1992, to begin to address the situation, though there is a long way
to go to define and implement the additional legislation needed.
Second, each BBS
or computer service distributing MIDI Song Files must be required to
pay a license fee to be able to legally distribute MIDI Files, and
must be responsible for collecting a royalty fee for each download
of a MIDI File. (However, if the BBS refuses to comply, it can be
prosecuted, the copyrighted MIDI Files removed, and damages awarded
to the infringed copyright holders). The royalties would then be
forwarded to a collection agency. Because computers are keeping track
of the file distribution already, the audit trail should be straightforward
to implement, and it should be possible to keep an accurate record
of all MIDI Files downloaded. Alternatively, due to the fact that
the MIDI File can be duplicated any number of times, it may be necessary
to include "installs" - software
protection that would limit the number of copies that could be made
- in the master copy held on the computer services database. The computer
service could then apply for a license for distribution of up to 1000
copies at a time. Once it has distributed 1000 copies it would be no
longer possible to distribute any more without applying for a further
license. The appropriate royalties could then be distributed fairly
to the copyright holders (and not just to the statistical "best sellers" the
way ASCAP & BMI currently
work). It seems inevitable that the "print rights" to enable
the end-user to print out the score for their own personal use will
have to be included in any MIDI Song File license granted. This will
hopefully encourage existing publishers to sell "official" versions
of songs that are professionally produced. This form of music distribution
would then become an additional source of income for songwriters & their
If you have an
active ($$$) interest in all of this, then you need to to take some
action to awaken both the BBSs that have your songs available for download,
and the Federal Government, to what is potentially as hot an issue to
the 1990's as sampling was to the 1980's.
For more information:
Check out "The
Art Of Music Licensing" by Al & Bob Kohn (Prentice Hall). It covers the basics and addresses
the situation; it will need to be revised before too long as the law
is extended to cover this area.
Useful phone numbers:
- (213) 883-1000
BMI - (310) 659-9109
Inc. - (615) 327-1517
Harry Fox Agency

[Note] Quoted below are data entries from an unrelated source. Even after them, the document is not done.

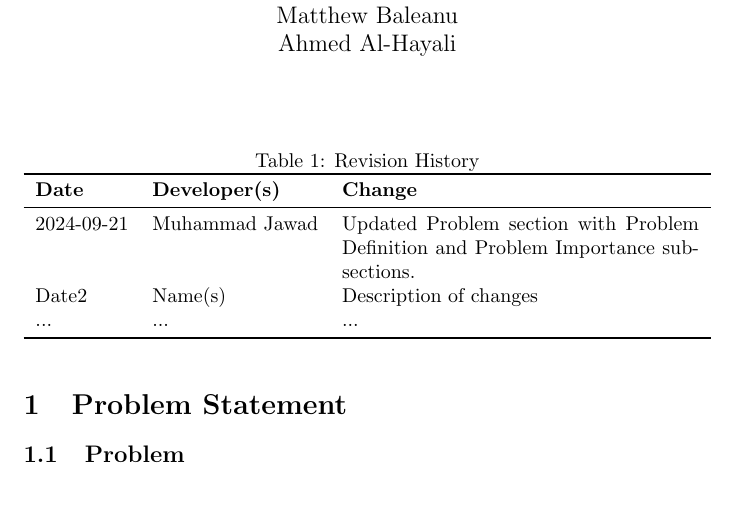
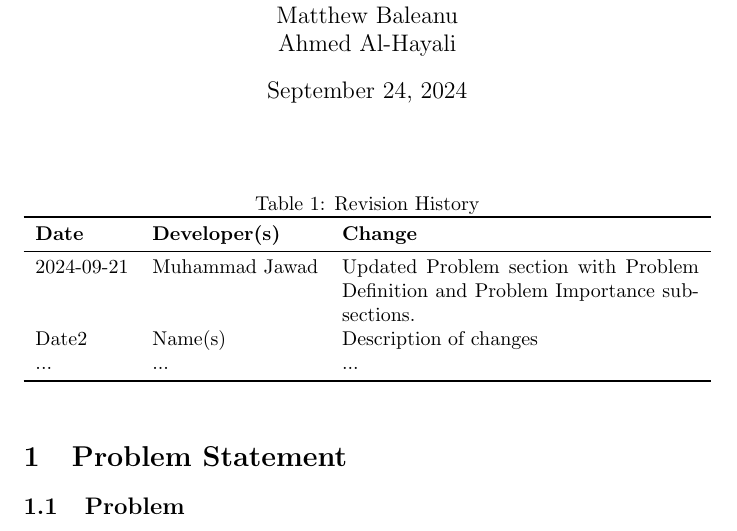
Before and after one commit to AhmedAl-Hayali/GenreGuru, a LaTeX document (docs/ProblemStatementAndGoals/ProblemStatement.tex): part of page 1 of 8, cut so that both start at the same text, the shorter picture padded with empty space. Compiled offline with pdfLaTeX.

Commit message:
chore[psg]: include date & LaTeX style fix

```diff
--- a/docs/ProblemStatementAndGoals/ProblemStatement.tex
+++ b/docs/ProblemStatementAndGoals/ProblemStatement.tex
@@ -8,7 +8,7 @@
 
 \author{\authname}
 
-\date{}
+\date{\today}
 
 \input{../Comments}
 \input{../Common}
```
Also changed, not shown: docs/ProblemStatementAndGoals/ProblemStatement.pdf, docs/ProblemStatementAndGoals/ProblemStatement.tex (3 more changed lines).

- (212) 370-5330
Library Of Congress,
Copyright Office, General
Info. - (202) 707-3000
Library Of Congress,
Copyright Office, Performing
Arts - (202) 707-6040
Copyright © 1993
Simon Higgs. All Rights Reserved.